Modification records
++++++++++

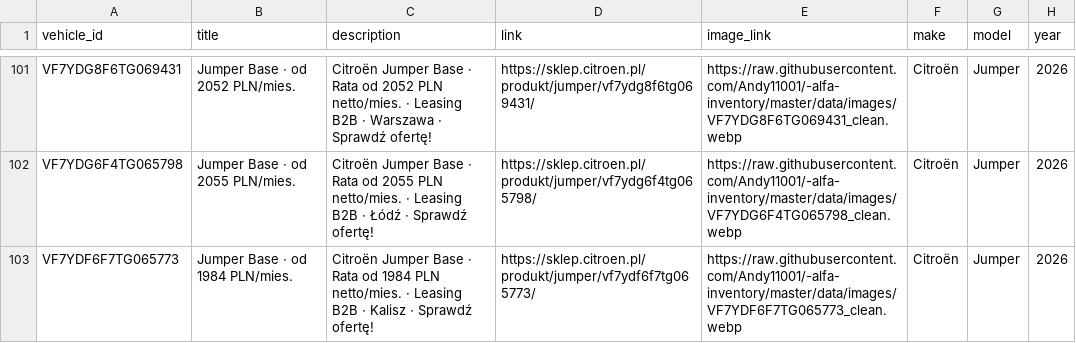
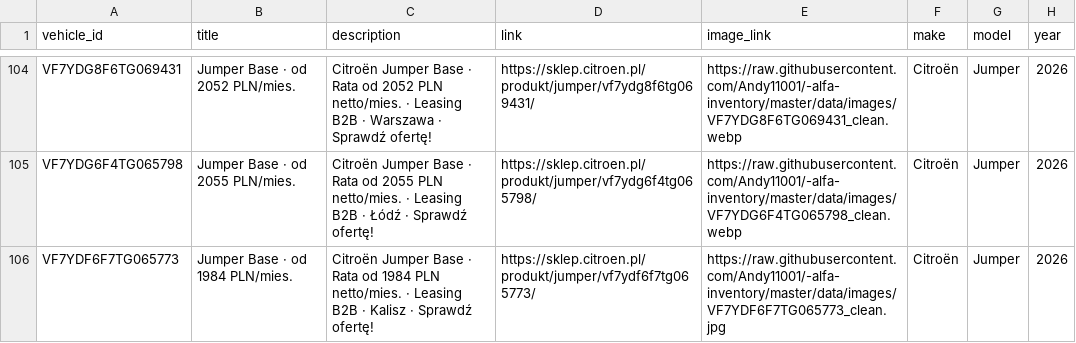
Before and after one commit to Andy11001/-alfa-inventory, a CSV file: data/citroen_lcv_inventory.csv, drawn as a sheet; only a part is shown, gaps mark what is left out; addresses are those after the commit; the diff covers the shown part only; the diff names each change by its address in the sheet, - before the commit and + after, or states it on an @@ line.

```diff
--- a/data/citroen_lcv_inventory.csv
+++ b/data/citroen_lcv_inventory.csv
-E106 (image_link): https://raw.githubusercontent.com/Andy11001/-alfa-inventory/master/data/images/VF7YDF6F7TG065773_clean.webp
+E106 (image_link): https://raw.githubusercontent.com/Andy11001/-alfa-inventory/master/data/images/VF7YDF6F7TG065773_clean.jpg
```
Also changed, not shown: 3 added rows, 3 removed rows and 7 edited cells elsewhere in this file, data/citroen_osobowe_model.csv, 42 other files.
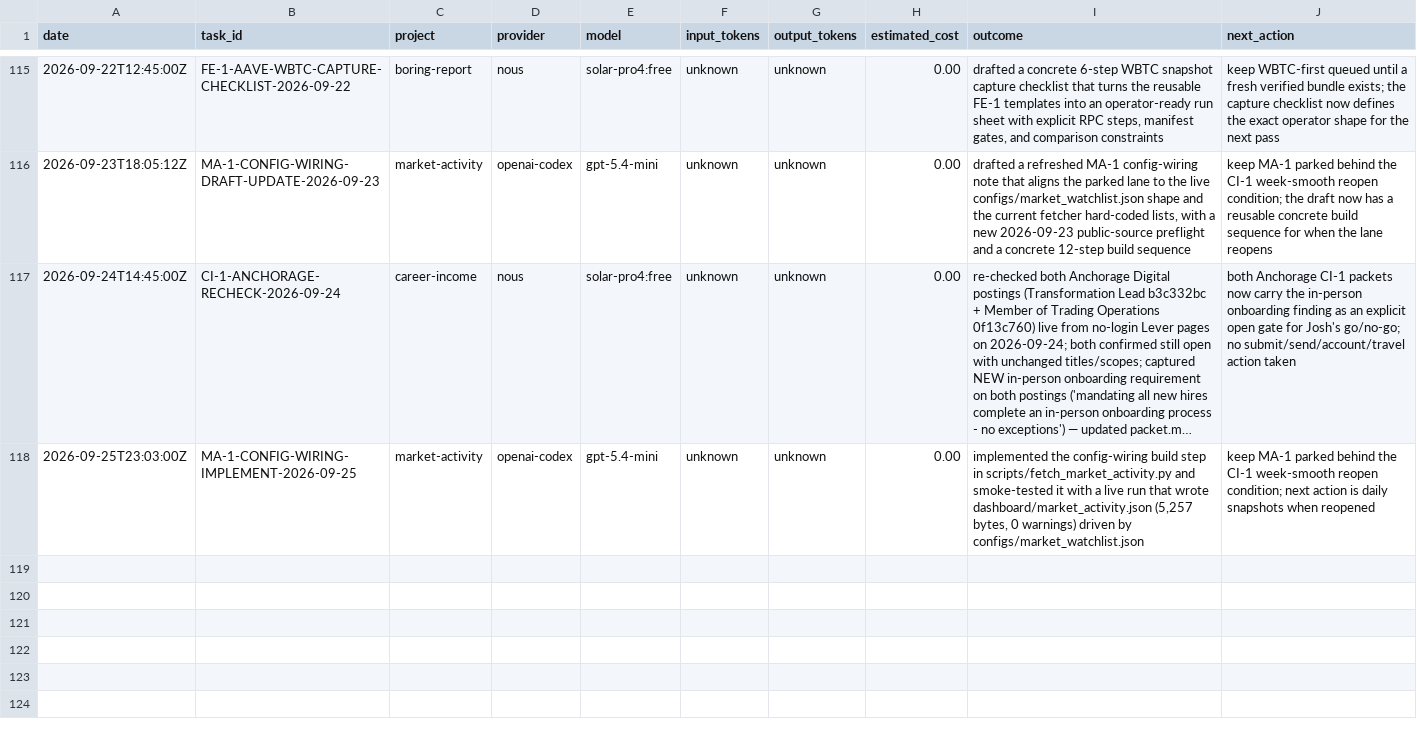
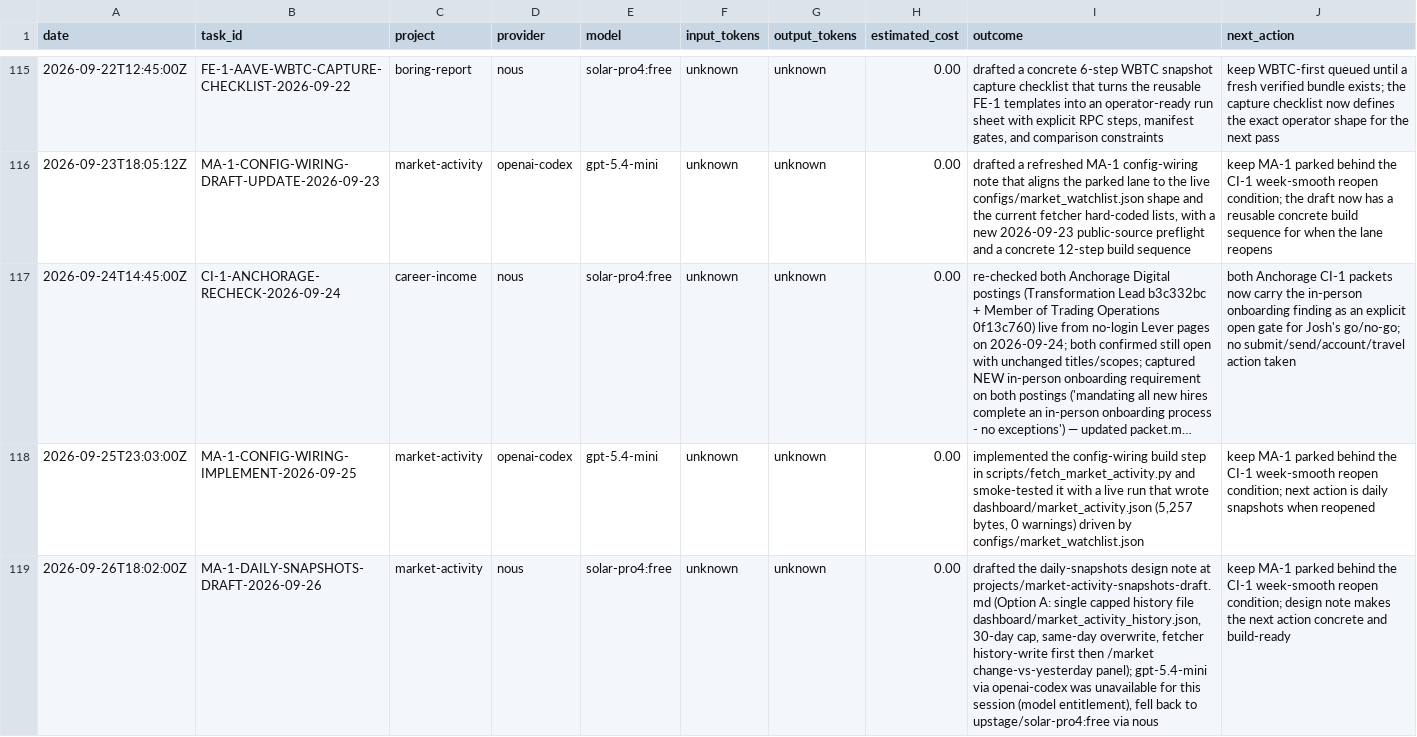
Before and after one commit to jcrypto420/COMMANDER, a CSV file: logs/model_usage.csv, drawn as a sheet; only a part is shown, gaps mark what is left out; long unchanged cells end in …; the diff names each change by its address in the sheet, - before the commit and + after, or states it on an @@ line.

Commit message:
MA-1: draft daily-snapshots design note (2026-09-26)
- Wrote projects/market-activity-snapshots-draft.md: concrete design for the
  daily-snapshots next action (Option A: single capped history file
  dashboard/market_activity_history.json, 30-day cap, same-day overwrite,
  fetcher history-write first, then /market change-vs-yesterday panel).
- Updated TASK_QUEUE.md MA-1 row: 2026-09-26 update with new design note.
- Updated projects/market-activity-tracker.md status block to 2026-09-26.
- Updated projects/market-activity-config-wiring-draft.md reopen condition
  with pointer to new snapshots design note.
- Logged to logs/daily_progress.md and logs/model_usage.csv.
- Model: openai-codex/gpt-5.4-mini unavailable (model entitlement) this session;
  fell back to upstage/solar-pro4:free via nous. Logged honestly.

All local-only, no-send, no-keys, no-trading.

```diff
--- a/logs/model_usage.csv
+++ b/logs/model_usage.csv
+row 119: 2026-09-26T18:02:00Z | MA-1-DAILY-SNAPSHOTS-DRAFT-2026-09-26 | market-activity | nous | solar-pro4:free | unknown | unknown | 0.00 | drafted the daily-snapshots design note at projects/market-activity-snapshots-draft.md (Option A: single capped history file dashboard/market_activity_history.json, 30-day cap, same-day overwrite, fetcher history-write first then /market change-vs-yesterday panel); gpt-5.4-mini via openai-codex was unavailable for this session (model entitlement), fell back to upstage/solar-pro4:free via nous | keep MA-1 parked behind the CI-1 week-smooth reopen condition; design note makes the next action concrete and build-ready
```
Also changed, not shown: 5 other files.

++++++++++

**EXERCISE DIRECTIONS:** Tally the lines in the records that contain the word "codex"; the answer is that number and nothing more.

**RESPONSE AREA:** 2